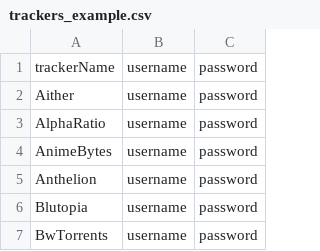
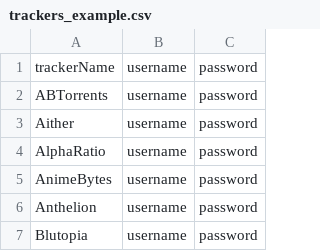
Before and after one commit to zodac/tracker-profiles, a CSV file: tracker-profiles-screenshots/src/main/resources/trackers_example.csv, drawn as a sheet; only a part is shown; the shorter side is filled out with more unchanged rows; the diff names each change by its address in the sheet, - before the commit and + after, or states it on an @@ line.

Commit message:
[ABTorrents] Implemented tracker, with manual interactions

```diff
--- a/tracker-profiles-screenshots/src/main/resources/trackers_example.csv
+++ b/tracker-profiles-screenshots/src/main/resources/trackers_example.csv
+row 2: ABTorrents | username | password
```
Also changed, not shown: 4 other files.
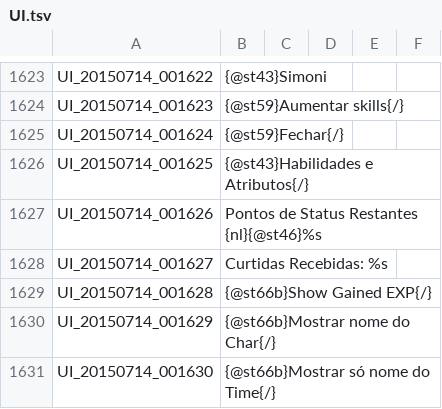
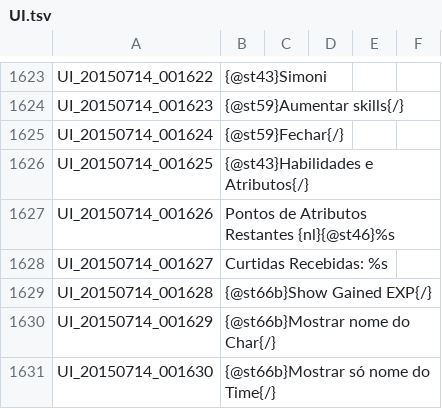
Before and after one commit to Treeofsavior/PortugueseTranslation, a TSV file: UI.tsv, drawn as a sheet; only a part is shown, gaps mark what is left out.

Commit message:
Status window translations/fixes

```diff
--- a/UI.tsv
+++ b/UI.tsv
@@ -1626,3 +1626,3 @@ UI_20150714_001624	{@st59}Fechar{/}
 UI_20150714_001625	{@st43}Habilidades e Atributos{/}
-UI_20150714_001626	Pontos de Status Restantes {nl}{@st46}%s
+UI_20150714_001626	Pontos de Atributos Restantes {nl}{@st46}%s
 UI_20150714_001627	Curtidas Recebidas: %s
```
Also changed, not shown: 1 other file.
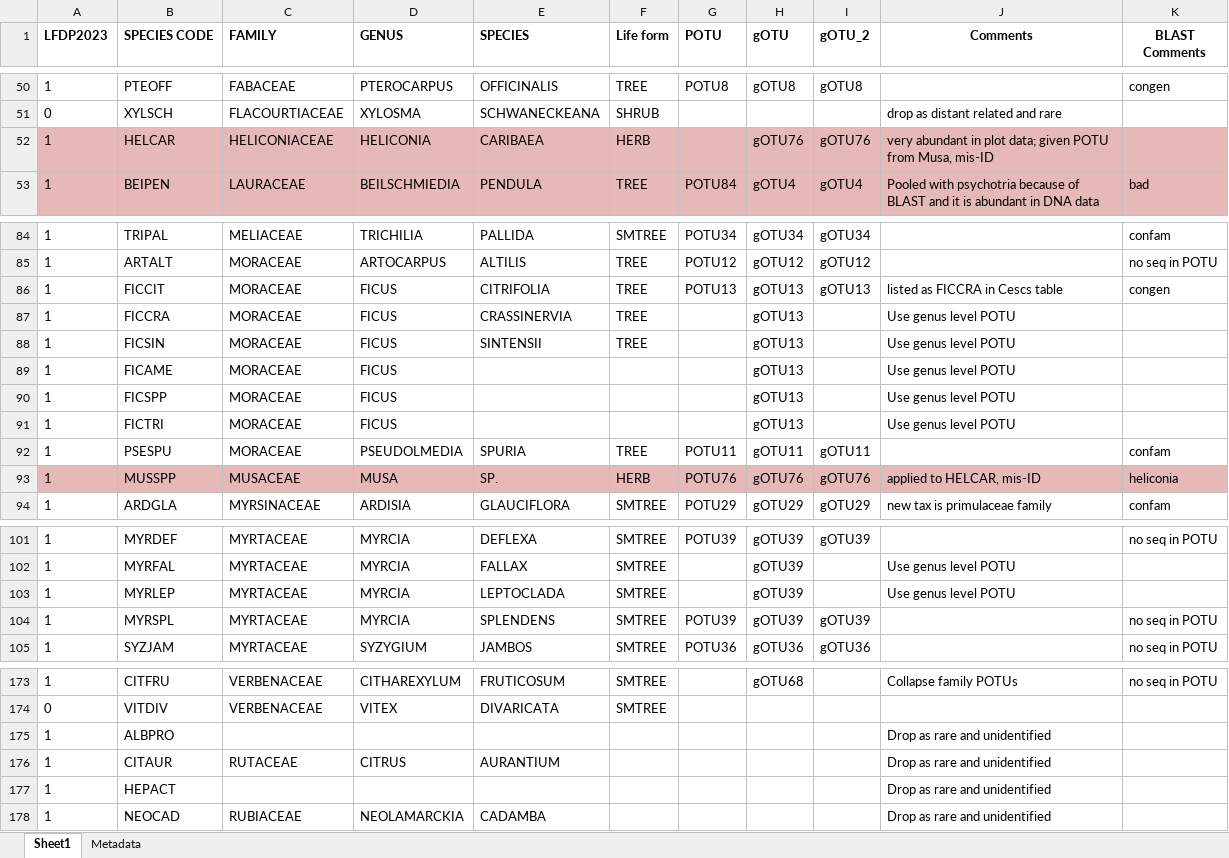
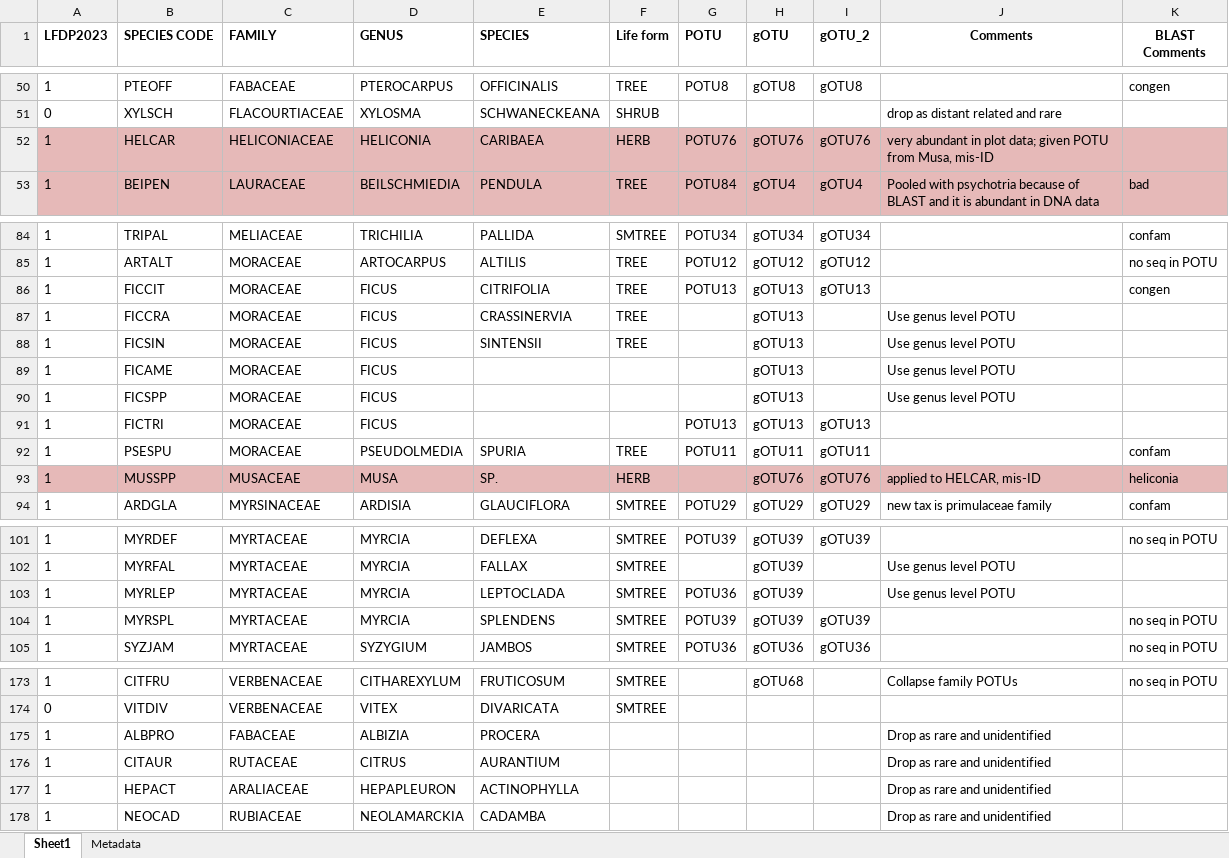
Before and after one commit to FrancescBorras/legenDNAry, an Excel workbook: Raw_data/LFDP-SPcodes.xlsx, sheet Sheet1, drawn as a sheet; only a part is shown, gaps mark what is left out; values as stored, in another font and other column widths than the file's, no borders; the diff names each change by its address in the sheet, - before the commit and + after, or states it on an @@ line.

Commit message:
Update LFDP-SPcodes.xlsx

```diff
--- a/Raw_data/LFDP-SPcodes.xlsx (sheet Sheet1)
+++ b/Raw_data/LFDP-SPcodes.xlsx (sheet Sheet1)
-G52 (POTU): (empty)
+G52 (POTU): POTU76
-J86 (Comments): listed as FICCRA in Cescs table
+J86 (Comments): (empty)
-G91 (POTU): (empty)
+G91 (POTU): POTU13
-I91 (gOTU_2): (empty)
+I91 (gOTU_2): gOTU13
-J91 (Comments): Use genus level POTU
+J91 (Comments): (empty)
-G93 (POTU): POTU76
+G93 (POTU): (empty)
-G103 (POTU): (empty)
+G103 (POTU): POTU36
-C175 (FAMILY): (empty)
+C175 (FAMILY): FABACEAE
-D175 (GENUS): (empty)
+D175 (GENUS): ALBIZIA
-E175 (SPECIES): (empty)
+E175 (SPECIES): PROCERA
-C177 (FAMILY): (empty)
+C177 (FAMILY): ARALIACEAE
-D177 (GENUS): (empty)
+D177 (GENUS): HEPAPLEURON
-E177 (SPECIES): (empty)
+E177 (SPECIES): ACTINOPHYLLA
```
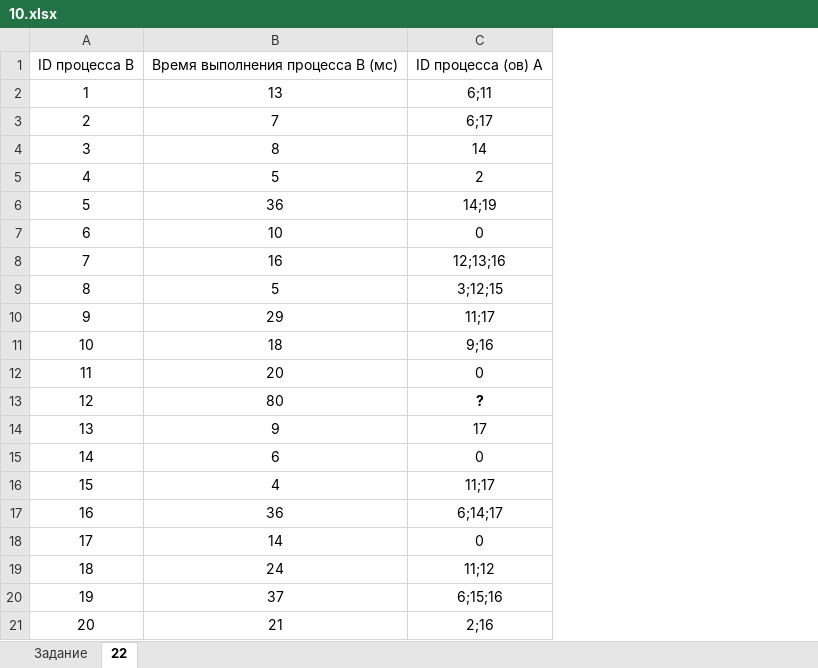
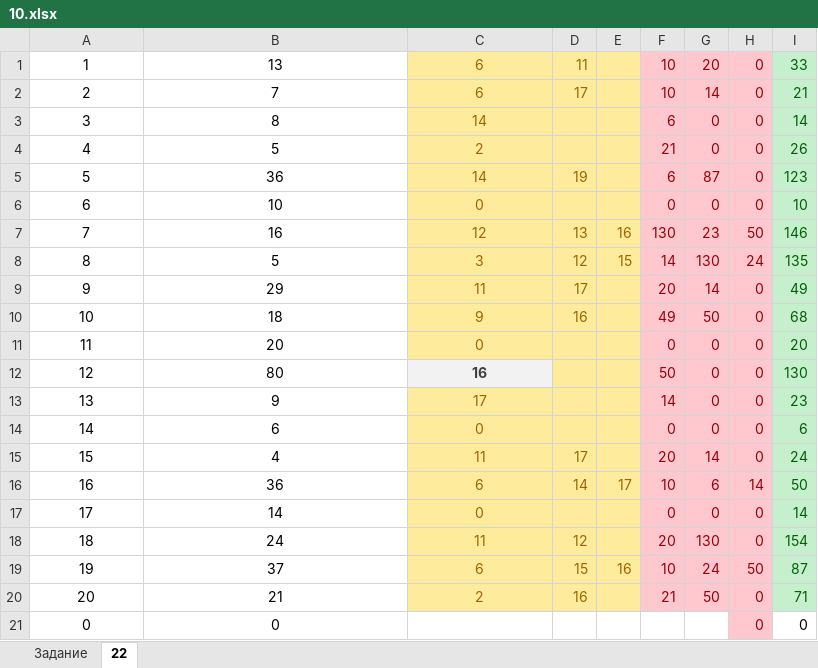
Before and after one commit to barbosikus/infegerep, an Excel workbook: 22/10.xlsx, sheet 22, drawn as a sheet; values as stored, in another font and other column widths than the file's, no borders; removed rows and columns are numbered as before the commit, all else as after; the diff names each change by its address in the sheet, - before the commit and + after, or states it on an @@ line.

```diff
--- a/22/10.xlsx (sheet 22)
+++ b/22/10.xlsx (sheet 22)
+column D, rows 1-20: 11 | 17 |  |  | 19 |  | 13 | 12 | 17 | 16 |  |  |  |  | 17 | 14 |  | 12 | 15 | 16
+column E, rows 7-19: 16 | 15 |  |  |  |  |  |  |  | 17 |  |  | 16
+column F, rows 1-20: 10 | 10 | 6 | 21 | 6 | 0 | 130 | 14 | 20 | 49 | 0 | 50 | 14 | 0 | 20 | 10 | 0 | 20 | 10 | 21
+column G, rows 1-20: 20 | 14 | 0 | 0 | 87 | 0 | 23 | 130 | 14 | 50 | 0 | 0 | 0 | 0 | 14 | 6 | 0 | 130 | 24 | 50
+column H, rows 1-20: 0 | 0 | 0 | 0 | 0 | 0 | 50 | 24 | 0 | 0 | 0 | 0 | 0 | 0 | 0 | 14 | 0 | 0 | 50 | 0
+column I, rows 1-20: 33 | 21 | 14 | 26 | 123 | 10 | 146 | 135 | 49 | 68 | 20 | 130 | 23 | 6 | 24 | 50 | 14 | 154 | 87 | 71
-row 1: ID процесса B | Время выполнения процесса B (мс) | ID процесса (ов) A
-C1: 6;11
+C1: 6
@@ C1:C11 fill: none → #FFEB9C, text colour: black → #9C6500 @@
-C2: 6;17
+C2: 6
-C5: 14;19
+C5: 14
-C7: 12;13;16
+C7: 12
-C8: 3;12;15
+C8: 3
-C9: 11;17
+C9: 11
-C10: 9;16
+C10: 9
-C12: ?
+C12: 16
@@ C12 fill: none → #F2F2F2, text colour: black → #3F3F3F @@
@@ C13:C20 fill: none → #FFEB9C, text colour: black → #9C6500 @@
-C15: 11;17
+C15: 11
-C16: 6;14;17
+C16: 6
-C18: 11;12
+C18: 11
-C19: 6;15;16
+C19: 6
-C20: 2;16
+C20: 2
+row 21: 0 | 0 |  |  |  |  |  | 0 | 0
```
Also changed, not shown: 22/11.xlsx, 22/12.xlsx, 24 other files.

==========

* _What to work on_
Could you set down every record above word for word, leaving out the pictures?

* _Solution to the exercise_
Before and after one commit to zodac/tracker-profiles, a CSV file: tracker-profiles-screenshots/src/main/resources/trackers_example.csv, drawn as a sheet; only a part is shown; the shorter side is filled out with more unchanged rows; the diff names each change by its address in the sheet, - before the commit and + after, or states it on an @@ line.

Commit message:
[ABTorrents] Implemented tracker, with manual interactions

```diff
--- a/tracker-profiles-screenshots/src/main/resources/trackers_example.csv
+++ b/tracker-profiles-screenshots/src/main/resources/trackers_example.csv
+row 2: ABTorrents | username | password
```
Also changed, not shown: 4 other files.
Before and after one commit to Treeofsavior/PortugueseTranslation, a TSV file: UI.tsv, drawn as a sheet; only a part is shown, gaps mark what is left out.

Commit message:
Status window translations/fixes

```diff
--- a/UI.tsv
+++ b/UI.tsv
@@ -1626,3 +1626,3 @@ UI_20150714_001624	{@st59}Fechar{/}
 UI_20150714_001625	{@st43}Habilidades e Atributos{/}
-UI_20150714_001626	Pontos de Status Restantes {nl}{@st46}%s
+UI_20150714_001626	Pontos de Atributos Restantes {nl}{@st46}%s
 UI_20150714_001627	Curtidas Recebidas: %s
```
Also changed, not shown: 1 other file.
Before and after one commit to FrancescBorras/legenDNAry, an Excel workbook: Raw_data/LFDP-SPcodes.xlsx, sheet Sheet1, drawn as a sheet; only a part is shown, gaps mark what is left out; values as stored, in another font and other column widths than the file's, no borders; the diff names each change by its address in the sheet, - before the commit and + after, or states it on an @@ line.

Commit message:
Update LFDP-SPcodes.xlsx

```diff
--- a/Raw_data/LFDP-SPcodes.xlsx (sheet Sheet1)
+++ b/Raw_data/LFDP-SPcodes.xlsx (sheet Sheet1)
-G52 (POTU): (empty)
+G52 (POTU): POTU76
-J86 (Comments): listed as FICCRA in Cescs table
+J86 (Comments): (empty)
-G91 (POTU): (empty)
+G91 (POTU): POTU13
-I91 (gOTU_2): (empty)
+I91 (gOTU_2): gOTU13
-J91 (Comments): Use genus level POTU
+J91 (Comments): (empty)
-G93 (POTU): POTU76
+G93 (POTU): (empty)
-G103 (POTU): (empty)
+G103 (POTU): POTU36
-C175 (FAMILY): (empty)
+C175 (FAMILY): FABACEAE
-D175 (GENUS): (empty)
+D175 (GENUS): ALBIZIA
-E175 (SPECIES): (empty)
+E175 (SPECIES): PROCERA
-C177 (FAMILY): (empty)
+C177 (FAMILY): ARALIACEAE
-D177 (GENUS): (empty)
+D177 (GENUS): HEPAPLEURON
-E177 (SPECIES): (empty)
+E177 (SPECIES): ACTINOPHYLLA
```
Before and after one commit to barbosikus/infegerep, an Excel workbook: 22/10.xlsx, sheet 22, drawn as a sheet; values as stored, in another font and other column widths than the file's, no borders; removed rows and columns are numbered as before the commit, all else as after; the diff names each change by its address in the sheet, - before the commit and + after, or states it on an @@ line.

```diff
--- a/22/10.xlsx (sheet 22)
+++ b/22/10.xlsx (sheet 22)
+column D, rows 1-20: 11 | 17 |  |  | 19 |  | 13 | 12 | 17 | 16 |  |  |  |  | 17 | 14 |  | 12 | 15 | 16
+column E, rows 7-19: 16 | 15 |  |  |  |  |  |  |  | 17 |  |  | 16
+column F, rows 1-20: 10 | 10 | 6 | 21 | 6 | 0 | 130 | 14 | 20 | 49 | 0 | 50 | 14 | 0 | 20 | 10 | 0 | 20 | 10 | 21
+column G, rows 1-20: 20 | 14 | 0 | 0 | 87 | 0 | 23 | 130 | 14 | 50 | 0 | 0 | 0 | 0 | 14 | 6 | 0 | 130 | 24 | 50
+column H, rows 1-20: 0 | 0 | 0 | 0 | 0 | 0 | 50 | 24 | 0 | 0 | 0 | 0 | 0 | 0 | 0 | 14 | 0 | 0 | 50 | 0
+column I, rows 1-20: 33 | 21 | 14 | 26 | 123 | 10 | 146 | 135 | 49 | 68 | 20 | 130 | 23 | 6 | 24 | 50 | 14 | 154 | 87 | 71
-row 1: ID процесса B | Время выполнения процесса B (мс) | ID процесса (ов) A
-C1: 6;11
+C1: 6
@@ C1:C11 fill: none → #FFEB9C, text colour: black → #9C6500 @@
-C2: 6;17
+C2: 6
-C5: 14;19
+C5: 14
-C7: 12;13;16
+C7: 12
-C8: 3;12;15
+C8: 3
-C9: 11;17
+C9: 11
-C10: 9;16
+C10: 9
-C12: ?
+C12: 16
@@ C12 fill: none → #F2F2F2, text colour: black → #3F3F3F @@
@@ C13:C20 fill: none → #FFEB9C, text colour: black → #9C6500 @@
-C15: 11;17
+C15: 11
-C16: 6;14;17
+C16: 6
-C18: 11;12
+C18: 11
-C19: 6;15;16
+C19: 6
-C20: 2;16
+C20: 2
+row 21: 0 | 0 |  |  |  |  |  | 0 | 0
```
Also changed, not shown: 22/11.xlsx, 22/12.xlsx, 24 other files.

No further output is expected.